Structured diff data
Content starts
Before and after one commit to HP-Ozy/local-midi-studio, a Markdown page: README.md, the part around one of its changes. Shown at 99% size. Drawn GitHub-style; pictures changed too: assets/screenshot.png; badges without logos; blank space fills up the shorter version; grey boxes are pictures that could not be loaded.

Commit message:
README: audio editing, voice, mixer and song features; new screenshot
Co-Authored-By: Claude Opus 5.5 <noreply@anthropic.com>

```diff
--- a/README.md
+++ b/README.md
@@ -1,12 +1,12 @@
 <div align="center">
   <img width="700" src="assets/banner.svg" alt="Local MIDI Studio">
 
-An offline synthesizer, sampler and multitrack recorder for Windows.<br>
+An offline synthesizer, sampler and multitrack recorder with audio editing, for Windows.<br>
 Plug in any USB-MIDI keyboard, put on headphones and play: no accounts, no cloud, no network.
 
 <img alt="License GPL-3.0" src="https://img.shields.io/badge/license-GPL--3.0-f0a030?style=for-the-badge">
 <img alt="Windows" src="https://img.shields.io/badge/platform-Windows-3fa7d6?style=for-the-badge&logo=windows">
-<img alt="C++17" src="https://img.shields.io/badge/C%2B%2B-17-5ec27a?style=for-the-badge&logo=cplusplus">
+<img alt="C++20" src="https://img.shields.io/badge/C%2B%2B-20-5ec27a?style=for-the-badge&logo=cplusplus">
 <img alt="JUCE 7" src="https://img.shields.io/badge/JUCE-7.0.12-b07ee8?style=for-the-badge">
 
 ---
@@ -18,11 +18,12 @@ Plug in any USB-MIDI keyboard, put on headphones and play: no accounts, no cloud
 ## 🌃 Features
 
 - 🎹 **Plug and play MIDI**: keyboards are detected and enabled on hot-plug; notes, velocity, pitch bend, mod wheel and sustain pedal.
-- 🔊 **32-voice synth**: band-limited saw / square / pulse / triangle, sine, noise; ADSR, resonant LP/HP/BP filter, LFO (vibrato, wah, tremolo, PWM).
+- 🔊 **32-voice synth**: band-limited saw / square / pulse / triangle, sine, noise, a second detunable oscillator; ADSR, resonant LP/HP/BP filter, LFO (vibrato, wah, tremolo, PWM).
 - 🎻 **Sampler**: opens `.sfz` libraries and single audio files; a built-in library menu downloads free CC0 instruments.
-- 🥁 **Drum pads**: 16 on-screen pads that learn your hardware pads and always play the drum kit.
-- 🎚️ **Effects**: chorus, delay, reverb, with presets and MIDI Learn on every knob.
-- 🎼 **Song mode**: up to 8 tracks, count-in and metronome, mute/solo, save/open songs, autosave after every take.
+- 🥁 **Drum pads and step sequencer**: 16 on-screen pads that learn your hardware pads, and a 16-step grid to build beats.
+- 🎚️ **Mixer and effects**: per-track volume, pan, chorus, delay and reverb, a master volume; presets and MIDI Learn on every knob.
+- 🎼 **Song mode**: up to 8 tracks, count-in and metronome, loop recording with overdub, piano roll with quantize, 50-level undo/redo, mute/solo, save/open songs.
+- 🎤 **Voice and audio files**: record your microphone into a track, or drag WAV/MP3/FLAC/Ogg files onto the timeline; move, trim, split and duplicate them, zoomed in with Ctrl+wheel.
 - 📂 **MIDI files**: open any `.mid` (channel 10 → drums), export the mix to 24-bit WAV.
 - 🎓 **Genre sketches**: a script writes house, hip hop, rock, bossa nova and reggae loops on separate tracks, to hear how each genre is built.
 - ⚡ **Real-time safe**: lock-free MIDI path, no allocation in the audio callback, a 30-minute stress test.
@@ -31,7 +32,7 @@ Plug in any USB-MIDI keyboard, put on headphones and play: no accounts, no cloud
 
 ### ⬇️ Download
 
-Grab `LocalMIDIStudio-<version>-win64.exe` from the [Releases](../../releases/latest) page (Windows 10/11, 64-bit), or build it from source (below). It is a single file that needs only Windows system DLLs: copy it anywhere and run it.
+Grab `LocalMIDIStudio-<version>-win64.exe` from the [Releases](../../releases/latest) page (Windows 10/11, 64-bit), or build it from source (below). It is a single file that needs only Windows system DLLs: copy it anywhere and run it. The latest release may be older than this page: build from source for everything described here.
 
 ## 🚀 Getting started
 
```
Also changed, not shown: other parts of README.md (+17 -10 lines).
Content ends
#### About this exercise:
Write the records out again, character for character.

#### Output of the exercise:
Before and after one commit to HP-Ozy/local-midi-studio, a Markdown page: README.md, the part around one of its changes. Shown at 99% size. Drawn GitHub-style; pictures changed too: assets/screenshot.png; badges without logos; blank space fills up the shorter version; grey boxes are pictures that could not be loaded.

Commit message:
README: audio editing, voice, mixer and song features; new screenshot
Co-Authored-By: Claude Opus 5.5 <noreply@anthropic.com>

```diff
--- a/README.md
+++ b/README.md
@@ -1,12 +1,12 @@
 <div align="center">
   <img width="700" src="assets/banner.svg" alt="Local MIDI Studio">
 
-An offline synthesizer, sampler and multitrack recorder for Windows.<br>
+An offline synthesizer, sampler and multitrack recorder with audio editing, for Windows.<br>
 Plug in any USB-MIDI keyboard, put on headphones and play: no accounts, no cloud, no network.
 
 <img alt="License GPL-3.0" src="https://img.shields.io/badge/license-GPL--3.0-f0a030?style=for-the-badge">
 <img alt="Windows" src="https://img.shields.io/badge/platform-Windows-3fa7d6?style=for-the-badge&logo=windows">
-<img alt="C++17" src="https://img.shields.io/badge/C%2B%2B-17-5ec27a?style=for-the-badge&logo=cplusplus">
+<img alt="C++20" src="https://img.shields.io/badge/C%2B%2B-20-5ec27a?style=for-the-badge&logo=cplusplus">
 <img alt="JUCE 7" src="https://img.shields.io/badge/JUCE-7.0.12-b07ee8?style=for-the-badge">
 
 ---
@@ -18,11 +18,12 @@ Plug in any USB-MIDI keyboard, put on headphones and play: no accounts, no cloud
 ## 🌃 Features
 
 - 🎹 **Plug and play MIDI**: keyboards are detected and enabled on hot-plug; notes, velocity, pitch bend, mod wheel and sustain pedal.
-- 🔊 **32-voice synth**: band-limited saw / square / pulse / triangle, sine, noise; ADSR, resonant LP/HP/BP filter, LFO (vibrato, wah, tremolo, PWM).
+- 🔊 **32-voice synth**: band-limited saw / square / pulse / triangle, sine, noise, a second detunable oscillator; ADSR, resonant LP/HP/BP filter, LFO (vibrato, wah, tremolo, PWM).
 - 🎻 **Sampler**: opens `.sfz` libraries and single audio files; a built-in library menu downloads free CC0 instruments.
-- 🥁 **Drum pads**: 16 on-screen pads that learn your hardware pads and always play the drum kit.
-- 🎚️ **Effects**: chorus, delay, reverb, with presets and MIDI Learn on every knob.
-- 🎼 **Song mode**: up to 8 tracks, count-in and metronome, mute/solo, save/open songs, autosave after every take.
+- 🥁 **Drum pads and step sequencer**: 16 on-screen pads that learn your hardware pads, and a 16-step grid to build beats.
+- 🎚️ **Mixer and effects**: per-track volume, pan, chorus, delay and reverb, a master volume; presets and MIDI Learn on every knob.
+- 🎼 **Song mode**: up to 8 tracks, count-in and metronome, loop recording with overdub, piano roll with quantize, 50-level undo/redo, mute/solo, save/open songs.
+- 🎤 **Voice and audio files**: record your microphone into a track, or drag WAV/MP3/FLAC/Ogg files onto the timeline; move, trim, split and duplicate them, zoomed in with Ctrl+wheel.
 - 📂 **MIDI files**: open any `.mid` (channel 10 → drums), export the mix to 24-bit WAV.
 - 🎓 **Genre sketches**: a script writes house, hip hop, rock, bossa nova and reggae loops on separate tracks, to hear how each genre is built.
 - ⚡ **Real-time safe**: lock-free MIDI path, no allocation in the audio callback, a 30-minute stress test.
@@ -31,7 +32,7 @@ Plug in any USB-MIDI keyboard, put on headphones and play: no accounts, no cloud
 
 ### ⬇️ Download
 
-Grab `LocalMIDIStudio-<version>-win64.exe` from the [Releases](../../releases/latest) page (Windows 10/11, 64-bit), or build it from source (below). It is a single file that needs only Windows system DLLs: copy it anywhere and run it.
+Grab `LocalMIDIStudio-<version>-win64.exe` from the [Releases](../../releases/latest) page (Windows 10/11, 64-bit), or build it from source (below). It is a single file that needs only Windows system DLLs: copy it anywhere and run it. The latest release may be older than this page: build from source for everything described here.
 
 ## 🚀 Getting started
 
```
Also changed, not shown: other parts of README.md (+17 -10 lines).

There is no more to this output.